Another issue about meetings is that unless they’re recorded or minuted, there is a high chance of something being misunderstood or forgotten when it comes to doing the work – a well thought out brief or task list will help mitigate this problem and ensure your initial quote matches your invoice.
5. Avoid scope creep
Scope creep is an easy trap to fall into – you’ve hired someone to do job A but it prompts you to think job B might be a good idea too and whilst they’re in there…… but this usually produces extra hours of work that will need to be billed for – and which weren’t included in the original quote.

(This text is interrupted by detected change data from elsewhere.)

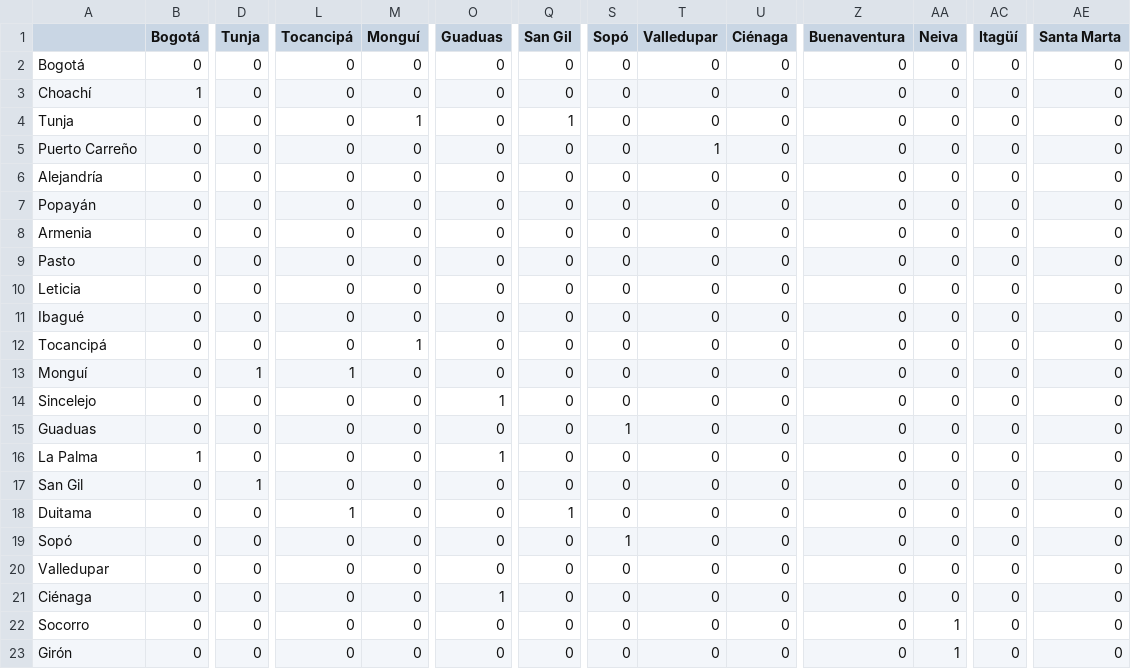
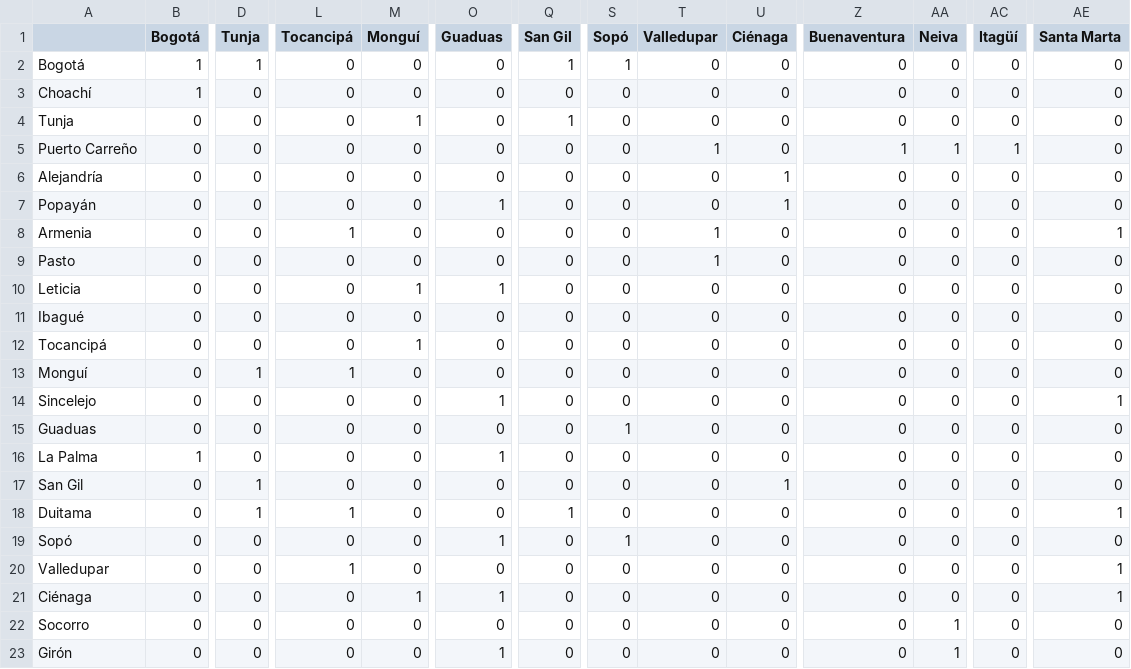
Before and after one commit to Saregom/ciencias2, a CSV file: RutaMasCortaMunicipos/data/conexiones.csv, drawn as a sheet; only a part is shown, gaps mark what is left out; the diff covers the shown part only; the diff names each change by its address in the sheet, - before the commit and + after, or states it on an @@ line.

```diff
--- a/RutaMasCortaMunicipos/data/conexiones.csv
+++ b/RutaMasCortaMunicipos/data/conexiones.csv
-B2 (Bogotá): 0
+B2 (Bogotá): 1
-D2 (Tunja): 0
+D2 (Tunja): 1
-Q2 (San Gil): 0
+Q2 (San Gil): 1
-S2 (Sopó): 0
+S2 (Sopó): 1
-Z5 (Buenaventura): 0
+Z5 (Buenaventura): 1
-AA5 (Neiva): 0
+AA5 (Neiva): 1
-AC5 (Itagüí): 0
+AC5 (Itagüí): 1
-U6:U7 (Ciénaga): 0
+U6:U7 (Ciénaga): 1
-O7 (Guaduas): 0
+O7 (Guaduas): 1
-L8 (Tocancipá): 0
+L8 (Tocancipá): 1
-T8:T9 (Valledupar): 0
+T8:T9 (Valledupar): 1
-AE8 (Santa Marta): 0
+AE8 (Santa Marta): 1
-M10 (Monguí): 0
+M10 (Monguí): 1
-O10 (Guaduas): 0
+O10 (Guaduas): 1
-AE14 (Santa Marta): 0
+AE14 (Santa Marta): 1
-U17 (Ciénaga): 0
+U17 (Ciénaga): 1
-D18 (Tunja): 0
+D18 (Tunja): 1
-AE18 (Santa Marta): 0
+AE18 (Santa Marta): 1
-O19 (Guaduas): 0
+O19 (Guaduas): 1
-L20 (Tocancipá): 0
+L20 (Tocancipá): 1
-AE20:AE21 (Santa Marta): 0
+AE20:AE21 (Santa Marta): 1
-M21 (Monguí): 0
+M21 (Monguí): 1
-O23 (Guaduas): 0
+O23 (Guaduas): 1
```
Also changed, not shown: 30 edited cells elsewhere in this file, 2 other files.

So make sure you stick to the plan – if the web developer is only carrying out the tasks they quoted for, then they can’t charge anything else unless there’s an unforeseen issue which they should discuss with you, in advance.

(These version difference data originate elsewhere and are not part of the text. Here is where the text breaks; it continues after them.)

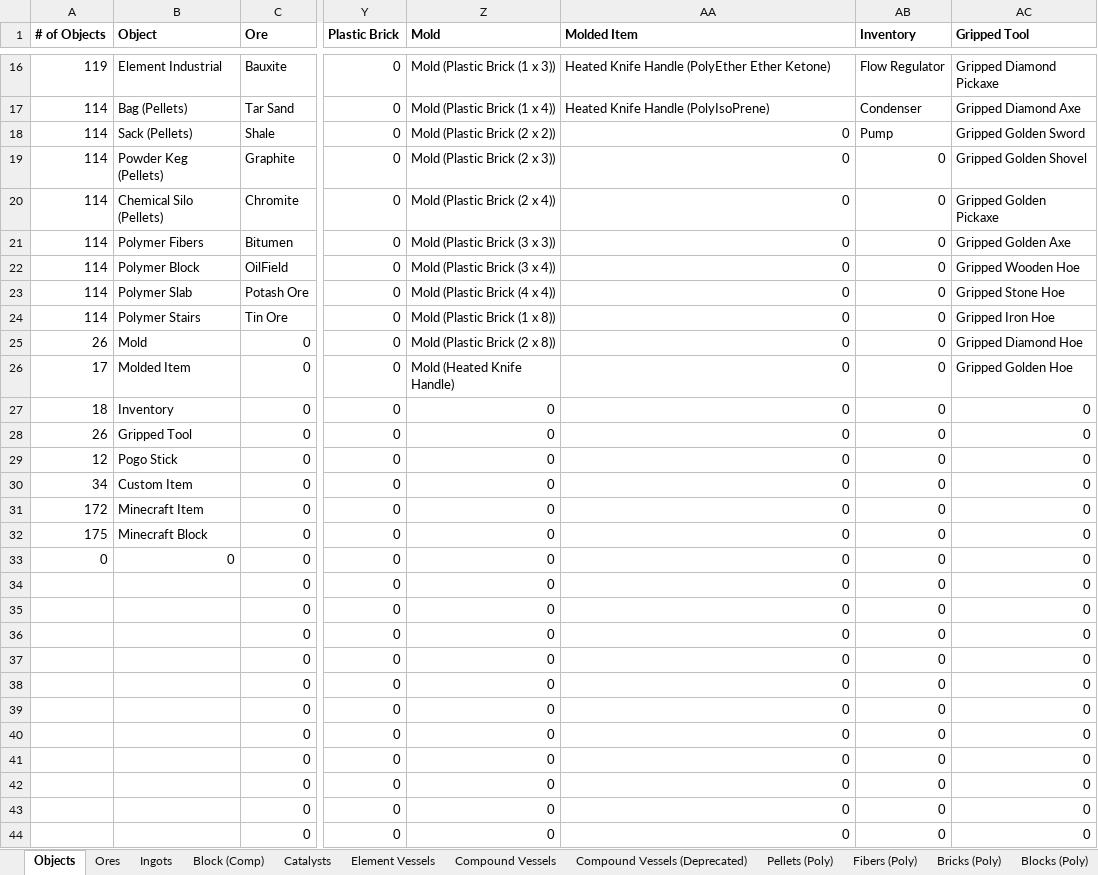
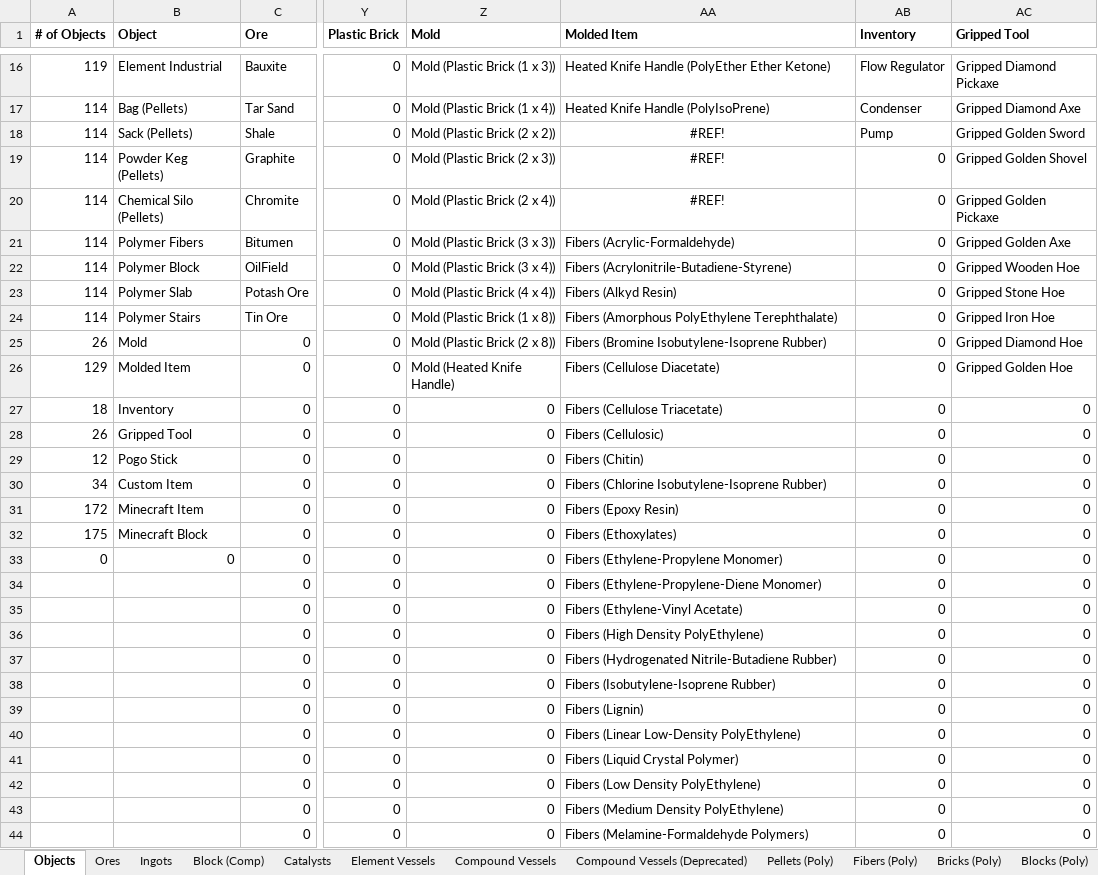
Before and after one commit to PolycraftWorld/polycraft-world, an Excel workbook: config/Polycraft Materials.xlsx, sheet Objects, drawn as a sheet; only a part is shown, gaps mark what is left out; values as stored, in another font and other column widths than the file's, no borders; the diff covers the shown part only; the diff names each change by its address in the sheet, - before the commit and + after, or states it on an @@ line.

Commit message:
Made Propylene a Gas, fixed minor bugs. Added many polymer fibers.

```diff
--- a/config/Polycraft Materials.xlsx (sheet Objects)
+++ b/config/Polycraft Materials.xlsx (sheet Objects)
-AA18:AA20 (Molded Item): 0
+AA18:AA20 (Molded Item): #REF!
-AA18:AA20 alignment: right
+AA18:AA20 alignment: center
-AA21 (Molded Item): 0
+AA21 (Molded Item): Fibers (Acrylic-Formaldehyde)
-AA22 (Molded Item): 0
+AA22 (Molded Item): Fibers (Acrylonitrile-Butadiene-Styrene)
-AA23 (Molded Item): 0
+AA23 (Molded Item): Fibers (Alkyd Resin)
-AA24 (Molded Item): 0
+AA24 (Molded Item): Fibers (Amorphous PolyEthylene Terephthalate)
-AA25 (Molded Item): 0
+AA25 (Molded Item): Fibers (Bromine Isobutylene-Isoprene Rubber)
-A26 (# of Objects): 17
+A26 (# of Objects): 129
-AA26 (Molded Item): 0
+AA26 (Molded Item): Fibers (Cellulose Diacetate)
-AA27 (Molded Item): 0
+AA27 (Molded Item): Fibers (Cellulose Triacetate)
-AA28 (Molded Item): 0
+AA28 (Molded Item): Fibers (Cellulosic)
-AA29 (Molded Item): 0
+AA29 (Molded Item): Fibers (Chitin)
-AA30 (Molded Item): 0
+AA30 (Molded Item): Fibers (Chlorine Isobutylene-Isoprene Rubber)
-AA31 (Molded Item): 0
+AA31 (Molded Item): Fibers (Epoxy Resin)
-AA32 (Molded Item): 0
+AA32 (Molded Item): Fibers (Ethoxylates)
-AA33 (Molded Item): 0
+AA33 (Molded Item): Fibers (Ethylene-Propylene Monomer)
-AA34 (Molded Item): 0
+AA34 (Molded Item): Fibers (Ethylene-Propylene-Diene Monomer)
-AA35 (Molded Item): 0
+AA35 (Molded Item): Fibers (Ethylene-Vinyl Acetate)
-AA36 (Molded Item): 0
+AA36 (Molded Item): Fibers (High Density PolyEthylene)
-AA37 (Molded Item): 0
+AA37 (Molded Item): Fibers (Hydrogenated Nitrile-Butadiene Rubber)
-AA38 (Molded Item): 0
+AA38 (Molded Item): Fibers (Isobutylene-Isoprene Rubber)
-AA39 (Molded Item): 0
+AA39 (Molded Item): Fibers (Lignin)
-AA40 (Molded Item): 0
+AA40 (Molded Item): Fibers (Linear Low-Density PolyEthylene)
-AA41 (Molded Item): 0
+AA41 (Molded Item): Fibers (Liquid Crystal Polymer)
-AA42 (Molded Item): 0
+AA42 (Molded Item): Fibers (Low Density PolyEthylene)
-AA43 (Molded Item): 0
+AA43 (Molded Item): Fibers (Medium Density PolyEthylene)
-AA44 (Molded Item): 0
+AA44 (Molded Item): Fibers (Melamine-Formaldehyde Polymers)
```
Also changed, not shown: 98 edited cells and cell formats elsewhere in this sheet, sheet Molded Items, sheet Fibers (Poly), sheet Compound Vessels, sheet Ores, sheet Compound Vessels (Deprecated), formulas that keep their value, config/Polycraft Inputs.xlsx, config/Polycraft Recipes.xlsx, 18 other files.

6. Keep amends to a minimum and be clear and concise
When you’re asking for amends to a job, make sure you’re being clear and concise. There might be a certain amount of edits included in your initial quote but if you’ve not been clear, or simply changed your mind then every amend over that quota means additional charges to your bill.
7. Don’t reinvent the wheel
If you want special features or fancy functionality, then try not to get your web developer to reinvent the wheel – is there a plugin that will already do it for you? Could it be done in an easier way with a bit of tweaking of the brief that slashes the development time?
Developers don’t always consider these solutions so it might be up to you to ask if it can be done in a simpler or cheaper way. Or perhaps do your own research first to make sure you have all the options.
8. Always consider expert advice
Of course, developers don’t know everything – and they may not know your industry, at all – but, if they d have varied experience, they may know something you don’t so it’s worth considering their opinion.
If you don’t listen to their advice then it may cost you further down the line when things go wrong or don’t turn out as you expect.
9. Check your invoices
When the work is complete and the invoice is sent over, double check what you’re being charged for to make sure everything is correct.
Everyone is human and we all make mistakes so it’s worth checking.
It will also help you learn what to avoid, should there be any unexpected charges on there. Find out what they are relating to and could you do things differently next time?
If you’re not sure what the charges relate to, feel free to ask the web developer in a friendly manner so you get an honest rather than defensive answer as they may feel they were just carrying out your instructions.
10. Take regular backups
Always take backups of your website – both server backups and offsite backups stored elsewhere.
Most hosting providers take regular backups (and most are daily) but double check this isn’t something you need to activate or pay extra for.
And, to take offsite backups, there are a range of plugins that will send you certain files by email or upload them to somewhere like dropbox for you.
Backups are a quick and easy way to get your website back up and running following a hack or an update-gone-wrong. Then you can try to get the initial issue looked at without it being as much of an emergency as some developers charge extra for a fast or out of hours response.
However, please note that this solution is not ideal for e-commerce websites with high traffic as you may lose some of the orders for the time following the backup until the restore was needed (we recommend hourly backups for these types of e-commerce websites).